More Americans Moving Back to the City, Flipping Suburban Migration Trends

 

It used to be that folks would flee the big city in favor of suburbs in an effort to combat the sky-high real estate prices that urban centers traditionally have. People would be willing to spend more money in fuel and more time commuting to the city in order to reap the benefits of cheaper housing and cost of living.

But these days, we’re seeing a flip in this trend, with more Americans migrating back to city centers.

With the economy steadily improving since the economic crisis of 2008, the urban exodus that we’ve been seeing over the years is not only starting to slow down, it’s reversing.

Consider the following stats:

▪           US metro areas were home to approximately 272.7 million people in 2014, up 2.4 million from 2013.

▪           Out of the 381 metro areas in the US, 298 gained in population in 2014.

▪           Metro areas in the US grew by approximately 2.3 million to 269.9 million people in 2014.

▪           Ten US cities now have 1 million or more residents, with San Jose now entering the ranks.

▪           The population growth trends have shifted to the core counties of the 381 metro areas in the US. Between 2006 and 2009, population growth in core counties grew 2.9%, while in outlying counties, it grew 3.6%. The trend reversed between 2010 and 2013, as population growth in core counties grew 2.7%, and only 1.9% in the outskirts.

▪           New York continues to remain the most populated metro area in the US, with approximately 20.1 million Americans calling it home last year. And between 2013 and 2014, the population growth in New York City was higher than the total population growth for the entire state of New York.

▪           Houston, Texas was the top metro area in the US in numerical increase, with 156,371 people added to the population between 2013 and 2014.

What’s contributing to this trend?

In 45 out of the 50 fastest-growing metro centers in the nation, the largest contributor to population growth was net migration, not higher birth rates.

Essentially, two groups are having the biggest effect on the urbanization across the US: young professionals, and baby boomers who are retiring and moving back to the city after they initially left to raise their families.

There is also the trend of young people getting married later in life, thereby delaying having children. These are two major life events that typically spark a move to suburban areas.

The cost to buy a home in the ‘burbs isn’t exactly as affordable as it once was, either. Many young people simply cannot afford the down payment for a home in the city’s outskirts.

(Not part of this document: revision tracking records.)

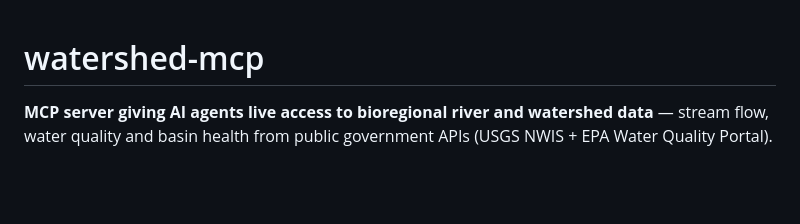
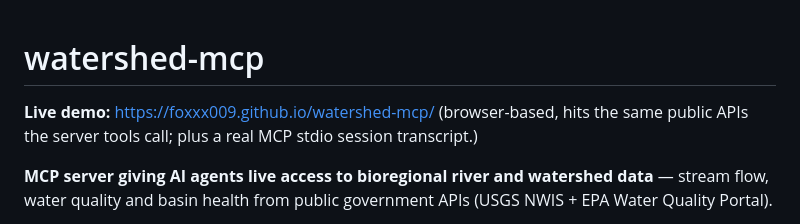
Before and after one commit to foxxx009/watershed-mcp, a Markdown page: README.md, the part around the change. Drawn GitHub-style; blank space fills up the shorter version.

Commit message:
README: add live demo link

```diff
--- a/README.md
+++ b/README.md
@@ -1,4 +1,6 @@
 # watershed-mcp
+
+**Live demo:** https://foxxx009.github.io/watershed-mcp/ (browser-based, hits the same public APIs the server tools call; plus a real MCP stdio session transcript.)
 
 **MCP server giving AI agents live access to bioregional river and watershed
 data** — stream flow, water quality and basin health from public government
```
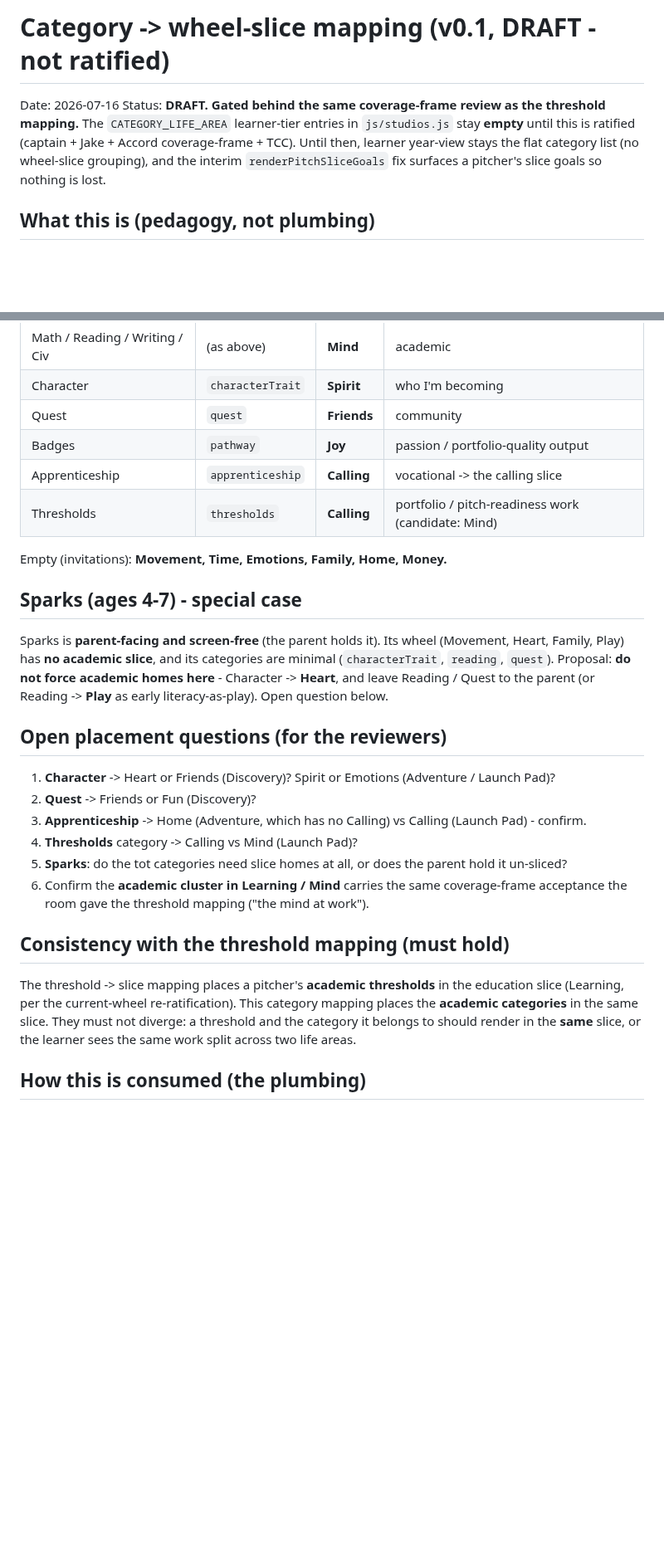
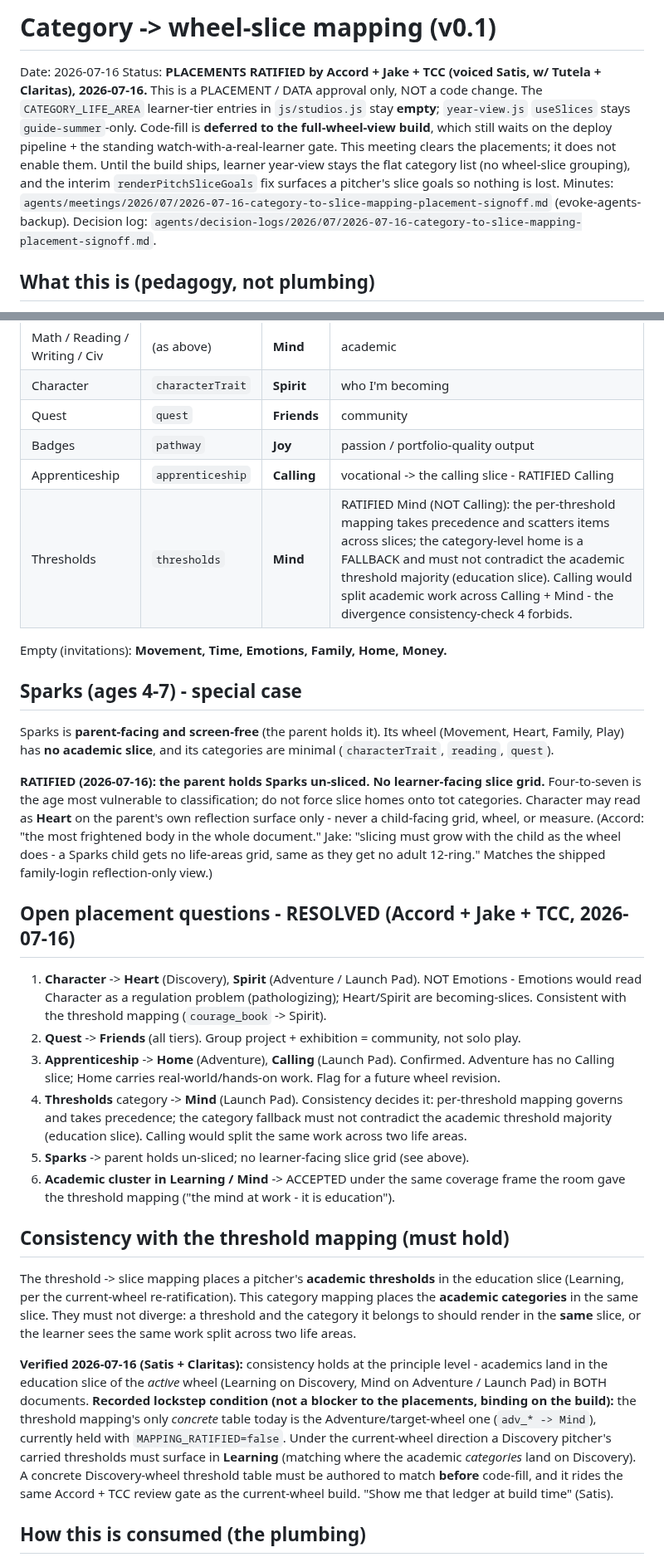
Before and after one commit to Vibrant-Life-208/vibrant-life-compass, a Markdown page: docs/design/2026-07-16-category-to-slice-mapping-v0.1.md, 2 parts joined by grey strips. Shown at 83% size. Drawn GitHub-style; blank space fills up the shorter version.

Commit message:
Ratify category->wheel-slice mapping v0.1 (placements, not code)
Placement sign-off by Accord + Jake + TCC (2026-07-16): status ->
placements ratified; five open questions resolved (Character->Heart/Spirit not
Emotions, Quest->Friends, Apprenticeship->Home/Calling, Thresholds->Mind,
Sparks un-sliced); consistency with the threshold mapping verified at the
principle level; sign-off checklist updated.

Data/placement approval only - code-fill deferred to the full-wheel-view build.
CATEGORY_LIFE_AREA stays empty; year-view useSlices stays guide-summer-only.
Recorded lockstep condition: a concrete Discovery-wheel threshold table
(adv thresholds->Learning) is owed before code-fill.

Fleet minutes + decision log:
agents/meetings|decision-logs/2026/07/2026-07-16-category-to-slice-mapping-placement-signoff.md
(evoke-agents-backup, committed 9bd112b).

Co-Authored-By: Claude Opus 4.8 (1M context) <noreply@anthropic.com>

```diff
--- a/docs/design/2026-07-16-category-to-slice-mapping-v0.1.md
+++ b/docs/design/2026-07-16-category-to-slice-mapping-v0.1.md
@@ -1,11 +1,16 @@
-# Category -> wheel-slice mapping (v0.1, DRAFT - not ratified)
+# Category -> wheel-slice mapping (v0.1)
 
 Date: 2026-07-16
-Status: **DRAFT. Gated behind the same coverage-frame review as the threshold mapping.**
-The `CATEGORY_LIFE_AREA` learner-tier entries in `js/studios.js` stay **empty** until this
-is ratified (captain + Jake + Accord coverage-frame + TCC). Until then, learner year-view
-stays the flat category list (no wheel-slice grouping), and the interim
+Status: **PLACEMENTS RATIFIED by Accord + Jake + TCC (voiced Satis, w/ Tutela + Claritas),
+2026-07-16.** This is a PLACEMENT / DATA approval only, NOT a code change. The
+`CATEGORY_LIFE_AREA` learner-tier entries in `js/studios.js` stay **empty**; `year-view.js`
+`useSlices` stays `guide-summer`-only. Code-fill is **deferred to the full-wheel-view build**,
+which still waits on the deploy pipeline + the standing watch-with-a-real-learner gate. This
+meeting clears the placements; it does not enable them. Until the build ships, learner
+year-view stays the flat category list (no wheel-slice grouping), and the interim
 `renderPitchSliceGoals` fix surfaces a pitcher's slice goals so nothing is lost.
+Minutes: `agents/meetings/2026/07/2026-07-16-category-to-slice-mapping-placement-signoff.md`
+(evoke-agents-backup). Decision log: `agents/decision-logs/2026/07/2026-07-16-category-to-slice-mapping-placement-signoff.md`.
 
 ## What this is (pedagogy, not plumbing)
 
@@ -63,8 +68,8 @@ Empty (invitations): **Movement, Emotions, Family** (and Spirit if Character ->
 | Character | `characterTrait` | **Spirit** | who I'm becoming |
 | Quest | `quest` | **Friends** | community |
 | Badges | `pathway` | **Joy** | passion / portfolio-quality output |
-| Apprenticeship | `apprenticeship` | **Calling** | vocational -> the calling slice |
-| Thresholds | `thresholds` | **Calling** | portfolio / pitch-readiness work (candidate: Mind) |
+| Apprenticeship | `apprenticeship` | **Calling** | vocational -> the calling slice - RATIFIED Calling |
+| Thresholds | `thresholds` | **Mind** | RATIFIED Mind (NOT Calling): the per-threshold mapping takes precedence and scatters items across slices; the category-level home is a FALLBACK and must not contradict the academic threshold majority (education slice). Calling would split academic work across Calling + Mind - the divergence consistency-check 4 forbids. |
 
 Empty (invitations): **Movement, Time, Emotions, Family, Home, Money.**
 
@@ -72,19 +77,30 @@ Empty (invitations): **Movement, Time, Emotions, Family, Home, Money.**
 
 Sparks is **parent-facing and screen-free** (the parent holds it). Its wheel (Movement,
 Heart, Family, Play) has **no academic slice**, and its categories are minimal
-(`characterTrait`, `reading`, `quest`). Proposal: **do not force academic homes here** -
-Character -> **Heart**, and leave Reading / Quest to the parent (or Reading -> **Play** as
-early literacy-as-play). Open question below.
+(`characterTrait`, `reading`, `quest`).
 
-## Open placement questions (for the reviewers)
+**RATIFIED (2026-07-16): the parent holds Sparks un-sliced. No learner-facing slice grid.**
+Four-to-seven is the age most vulnerable to classification; do not force slice homes onto tot
+categories. Character may read as **Heart** on the parent's own reflection surface only -
+never a child-facing grid, wheel, or measure. (Accord: "the most frightened body in the whole
+document." Jake: "slicing must grow with the child as the wheel does - a Sparks child gets no
+life-areas grid, same as they get no adult 12-ring." Matches the shipped family-login
+reflection-only view.)
 
-1. **Character** -> Heart or Friends (Discovery)? Spirit or Emotions (Adventure / Launch Pad)?
-2. **Quest** -> Friends or Fun (Discovery)?
-3. **Apprenticeship** -> Home (Adventure, which has no Calling) vs Calling (Launch Pad) - confirm.
-4. **Thresholds** category -> Calling vs Mind (Launch Pad)?
-5. **Sparks**: do the tot categories need slice homes at all, or does the parent hold it un-sliced?
-6. Confirm the **academic cluster in Learning / Mind** carries the same coverage-frame
-   acceptance the room gave the threshold mapping ("the mind at work").
+## Open placement questions - RESOLVED (Accord + Jake + TCC, 2026-07-16)
+
+1. **Character** -> **Heart** (Discovery), **Spirit** (Adventure / Launch Pad). NOT Emotions -
+   Emotions would read Character as a regulation problem (pathologizing); Heart/Spirit are
+   becoming-slices. Consistent with the threshold mapping (`courage_book` -> Spirit).
+2. **Quest** -> **Friends** (all tiers). Group project + exhibition = community, not solo play.
+3. **Apprenticeship** -> **Home** (Adventure), **Calling** (Launch Pad). Confirmed. Adventure
+   has no Calling slice; Home carries real-world/hands-on work. Flag for a future wheel revision.
+4. **Thresholds** category -> **Mind** (Launch Pad). Consistency decides it: per-threshold
+   mapping governs and takes precedence; the category fallback must not contradict the academic
+   threshold majority (education slice). Calling would split the same work across two life areas.
+5. **Sparks** -> parent holds un-sliced; no learner-facing slice grid (see above).
+6. **Academic cluster in Learning / Mind** -> ACCEPTED under the same coverage frame the room
+   gave the threshold mapping ("the mind at work - it is education").
 
 ## Consistency with the threshold mapping (must hold)
 
@@ -93,6 +109,17 @@ slice (Learning, per the current-wheel re-ratification). This category mapping p
 **academic categories** in the same slice. They must not diverge: a threshold and the
 category it belongs to should render in the **same** slice, or the learner sees the same
 work split across two life areas.
+
+**Verified 2026-07-16 (Satis + Claritas):** consistency holds at the principle level -
+academics land in the education slice of the *active* wheel (Learning on Discovery, Mind on
+Adventure / Launch Pad) in BOTH documents. **Recorded lockstep condition (not a blocker to the
+placements, binding on the build):** the threshold mapping's only *concrete* table today is the
+Adventure/target-wheel one (`adv_* -> Mind`), currently held with `MAPPING_RATIFIED=false`.
+Under the current-wheel direction a Discovery pitcher's carried thresholds must surface in
+**Learning** (matching where the academic *categories* land on Discovery). A concrete
+Discovery-wheel threshold table must be authored to match **before** code-fill, and it rides
+the same Accord + TCC review gate as the current-wheel build. "Show me that ledger at build
+time" (Satis).
 
 ## How this is consumed (the plumbing)
 
```
Also changed, not shown: other parts of docs/design/2026-07-16-category-to-slice-mapping-v0.1.md (+24 -10 lines).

Continued population influx and density to urban centers can also be attributed to cities’ sizable investments to infrastructure and transportation.

Regardless of the contributing factors, the trend towards urbanization continues to be a strong one.